The Great O’Malley – 1937Ann Sheridan The Great O'Malley

Sheridan plays school teacher Judy Nolan, the woman that tames, teaches, and eventually falls for Pat O’Brien’s stuffy cop. It’s another underdeveloped role for Sheridan, but she’s just so doggone cute and charismatic that it’s clear she did the most she could with the script. It’s fun to watch her strut her stuff to the chagrin of O’Brien as she gets to play the street-smart gal to a man who expects all women to fall into a cookie-cutter housewife stereotype. You can read my original write up on the film here.

San Quentin – 1937San Quentin Sheridan

Sheridan gets a little more to work with here as the lounge singing May, girlfriend to Pat O’Brien’s prison warden. Suffering from a few character inconsistencies, Sheridan begins the film as a sultry nightclub act, only to switch over to the innocent girl-next-door type for the rest of the film. It certainly doesn’t ruin the film, but it might have been more interesting to see her with a bit of a darker character, especially since she’s playing the sister to Bogart’s small-time hood. This was also supposedly the film where Sheridan and Bogart became good friends off screen. You can read my original write up on the film here.
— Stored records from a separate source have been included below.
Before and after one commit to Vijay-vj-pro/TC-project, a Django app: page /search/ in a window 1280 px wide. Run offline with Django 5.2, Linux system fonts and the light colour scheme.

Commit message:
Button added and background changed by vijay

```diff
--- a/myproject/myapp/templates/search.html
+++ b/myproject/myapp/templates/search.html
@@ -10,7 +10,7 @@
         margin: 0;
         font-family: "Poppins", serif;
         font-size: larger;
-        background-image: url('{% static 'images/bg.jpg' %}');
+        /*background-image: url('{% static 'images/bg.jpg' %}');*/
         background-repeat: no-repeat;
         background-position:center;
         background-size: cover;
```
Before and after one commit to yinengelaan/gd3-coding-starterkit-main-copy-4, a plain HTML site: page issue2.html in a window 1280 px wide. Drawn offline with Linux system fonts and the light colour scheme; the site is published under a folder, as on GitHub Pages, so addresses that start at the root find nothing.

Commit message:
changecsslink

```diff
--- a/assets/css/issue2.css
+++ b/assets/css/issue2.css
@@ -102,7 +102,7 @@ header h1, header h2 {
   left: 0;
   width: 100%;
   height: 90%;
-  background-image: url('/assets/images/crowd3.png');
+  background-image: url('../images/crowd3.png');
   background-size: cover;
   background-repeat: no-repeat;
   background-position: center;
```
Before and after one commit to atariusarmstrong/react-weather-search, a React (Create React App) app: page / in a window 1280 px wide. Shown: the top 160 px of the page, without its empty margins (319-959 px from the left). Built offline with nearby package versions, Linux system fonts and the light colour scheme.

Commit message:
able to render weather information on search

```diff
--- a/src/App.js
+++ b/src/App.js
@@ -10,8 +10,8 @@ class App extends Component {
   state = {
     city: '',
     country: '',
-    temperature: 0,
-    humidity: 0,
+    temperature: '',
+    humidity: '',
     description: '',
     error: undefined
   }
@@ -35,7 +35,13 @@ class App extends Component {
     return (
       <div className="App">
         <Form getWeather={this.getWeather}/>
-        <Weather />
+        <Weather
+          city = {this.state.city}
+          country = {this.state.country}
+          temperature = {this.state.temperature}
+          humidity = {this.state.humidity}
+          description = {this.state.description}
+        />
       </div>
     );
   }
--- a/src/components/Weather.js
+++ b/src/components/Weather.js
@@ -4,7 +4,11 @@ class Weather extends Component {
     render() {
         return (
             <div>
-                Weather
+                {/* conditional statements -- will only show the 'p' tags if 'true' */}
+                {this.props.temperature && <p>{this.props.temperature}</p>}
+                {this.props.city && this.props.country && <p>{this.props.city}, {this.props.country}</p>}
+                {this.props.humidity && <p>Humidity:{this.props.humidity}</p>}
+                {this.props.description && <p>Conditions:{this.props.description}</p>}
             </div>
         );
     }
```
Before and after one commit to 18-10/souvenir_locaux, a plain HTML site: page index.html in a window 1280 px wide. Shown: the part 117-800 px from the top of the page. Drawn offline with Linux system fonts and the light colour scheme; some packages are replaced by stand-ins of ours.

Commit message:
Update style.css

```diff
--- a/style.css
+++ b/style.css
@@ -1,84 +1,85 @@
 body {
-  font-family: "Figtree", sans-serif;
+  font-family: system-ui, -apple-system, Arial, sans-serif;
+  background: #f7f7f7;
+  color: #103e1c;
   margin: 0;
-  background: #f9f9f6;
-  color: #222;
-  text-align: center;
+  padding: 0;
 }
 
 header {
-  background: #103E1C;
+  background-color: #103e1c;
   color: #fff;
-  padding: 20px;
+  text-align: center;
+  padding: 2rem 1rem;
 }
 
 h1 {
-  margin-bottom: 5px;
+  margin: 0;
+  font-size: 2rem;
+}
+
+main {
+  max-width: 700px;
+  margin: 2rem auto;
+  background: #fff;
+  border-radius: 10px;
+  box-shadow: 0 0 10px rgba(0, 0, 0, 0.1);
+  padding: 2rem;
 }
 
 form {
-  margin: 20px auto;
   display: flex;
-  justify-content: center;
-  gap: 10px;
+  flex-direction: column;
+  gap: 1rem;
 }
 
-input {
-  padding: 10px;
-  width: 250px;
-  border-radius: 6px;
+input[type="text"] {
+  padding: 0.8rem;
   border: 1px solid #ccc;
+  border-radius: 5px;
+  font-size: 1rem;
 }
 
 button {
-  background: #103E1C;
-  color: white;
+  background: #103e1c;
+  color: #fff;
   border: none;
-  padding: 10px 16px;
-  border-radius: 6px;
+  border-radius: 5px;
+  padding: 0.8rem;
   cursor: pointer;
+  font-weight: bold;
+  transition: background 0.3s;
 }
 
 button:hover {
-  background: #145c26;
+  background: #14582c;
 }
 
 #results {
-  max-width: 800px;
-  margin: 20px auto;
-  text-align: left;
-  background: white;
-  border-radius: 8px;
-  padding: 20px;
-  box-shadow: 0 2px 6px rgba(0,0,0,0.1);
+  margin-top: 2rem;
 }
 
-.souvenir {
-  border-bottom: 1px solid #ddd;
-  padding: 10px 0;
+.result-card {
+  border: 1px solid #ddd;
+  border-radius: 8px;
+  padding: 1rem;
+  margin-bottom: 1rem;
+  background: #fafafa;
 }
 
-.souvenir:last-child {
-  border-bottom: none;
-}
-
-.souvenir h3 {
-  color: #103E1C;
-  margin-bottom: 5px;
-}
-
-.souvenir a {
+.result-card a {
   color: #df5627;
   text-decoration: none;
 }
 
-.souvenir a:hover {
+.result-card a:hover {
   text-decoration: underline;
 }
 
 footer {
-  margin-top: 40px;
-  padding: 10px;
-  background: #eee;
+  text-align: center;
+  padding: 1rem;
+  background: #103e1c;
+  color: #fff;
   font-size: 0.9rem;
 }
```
Angels with Dirty Faces – 1938Ann Sheridan Angels With Dirty Faces

Sheridan plays Laury Ferguson, and while she does the best she can here, she is severely underused in this film. There are a few moments of promise at the beginning when she starts a relationship with Cagney, but after that, Sheridan is relegated to occasionally popping up to fret over the men of the film and try not to look out of place even though she has little to do. Still, she does look great, and it’s fun to see her onscreen mixing it up with James Cagney and Pat O’Brien. You can read my original write up on the film here.

It All Came True – 1940 Sheridan It All Came TrueSheridan = perfection here. I know this isn’t a great film by any means, but her portrayal of the dancing and singing Sarah Jane Ryan goes toe-to-toe with Bogart’s dastardly gangster and she steals nearly every scene that she shares with Hollywood’s biggest legend. If any Bogart collaboration captures her spitfire personality, it’s this one. From her first entrance to her final song, she was amazing. You can read my original write up on the film here.

They Drive by Night – 1940They Drive by Night Sheridan

Sheridan plays truck stop waitress Cassie Hartley who falls for George Raft after he’s more than a little persistent. Sheridan does a good job of giving us the impression that she’s a good girl who’s perhaps done some dark things in her past, and she has some really nice scenes with Raft as they share a hotel room for a night before eventually falling in love and making a life together. I can’t get enough of Sheridan, and this is one of her most solid Bogart film appearances. You can read my original write up on the film here.

Thank Your Lucky Stars – 1943Sheridan TYLS

Sheridan plays herself in this star-studded wartime musical, although she doesn’t share any scenes with Bogart. Singing Love isn’t Born It’s Made, Sheridan teaches a group of young ladies who are pining over their singleness how to proactively search for love. Wearing a slinky, silky, white dress, Sheridan’s musical number is definitely one of the highlights of the film, even with the audio turned off! You can read my original write up on the film here.

The Treasure of the Sierra Madre – 1948no Sheridan

It’s another Bogie Film Blog cameo that never was! While Sheridan is listed on IMDB with a cameo in the film as a pretty woman walking by a storefront, the woman in question is clearly not Sheridan. A few online sites say that there are test photos of Sheridan in the costume, so perhaps John Huston initially had her in the film and then decided the cameo was too distracting? Again, if anyone has any info on how this rumor got started, let me know. You can read my original write up on the film here.

* ‘The Usual Suspects’ is a regular feature on the blog where we highlight one of Bogart’s regular collaborators. Check out other posts here. *